» What to work on
Restate all of the data below word for word.

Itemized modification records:
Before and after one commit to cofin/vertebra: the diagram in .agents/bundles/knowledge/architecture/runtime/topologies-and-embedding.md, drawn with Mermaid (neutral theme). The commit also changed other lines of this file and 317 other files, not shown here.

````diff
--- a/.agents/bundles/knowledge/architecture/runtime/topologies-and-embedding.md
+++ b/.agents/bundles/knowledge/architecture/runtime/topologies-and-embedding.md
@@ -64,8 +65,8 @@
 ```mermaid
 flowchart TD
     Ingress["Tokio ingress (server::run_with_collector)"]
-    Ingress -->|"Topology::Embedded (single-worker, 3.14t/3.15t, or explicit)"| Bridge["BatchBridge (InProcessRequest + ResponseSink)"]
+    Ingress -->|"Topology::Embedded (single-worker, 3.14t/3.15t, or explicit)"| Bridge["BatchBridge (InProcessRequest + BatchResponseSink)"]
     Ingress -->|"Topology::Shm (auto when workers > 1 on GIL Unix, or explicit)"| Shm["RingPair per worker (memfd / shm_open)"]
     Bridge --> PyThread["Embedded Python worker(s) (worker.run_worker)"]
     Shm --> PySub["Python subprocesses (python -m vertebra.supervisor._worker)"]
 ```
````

» Response to this exercise
Before and after one commit to cofin/vertebra: the diagram in .agents/bundles/knowledge/architecture/runtime/topologies-and-embedding.md, drawn with Mermaid (neutral theme). The commit also changed other lines of this file and 317 other files, not shown here.

````diff
--- a/.agents/bundles/knowledge/architecture/runtime/topologies-and-embedding.md
+++ b/.agents/bundles/knowledge/architecture/runtime/topologies-and-embedding.md
@@ -64,8 +65,8 @@
 ```mermaid
 flowchart TD
     Ingress["Tokio ingress (server::run_with_collector)"]
-    Ingress -->|"Topology::Embedded (single-worker, 3.14t/3.15t, or explicit)"| Bridge["BatchBridge (InProcessRequest + ResponseSink)"]
+    Ingress -->|"Topology::Embedded (single-worker, 3.14t/3.15t, or explicit)"| Bridge["BatchBridge (InProcessRequest + BatchResponseSink)"]
     Ingress -->|"Topology::Shm (auto when workers > 1 on GIL Unix, or explicit)"| Shm["RingPair per worker (memfd / shm_open)"]
     Bridge --> PyThread["Embedded Python worker(s) (worker.run_worker)"]
     Shm --> PySub["Python subprocesses (python -m vertebra.supervisor._worker)"]
 ```
````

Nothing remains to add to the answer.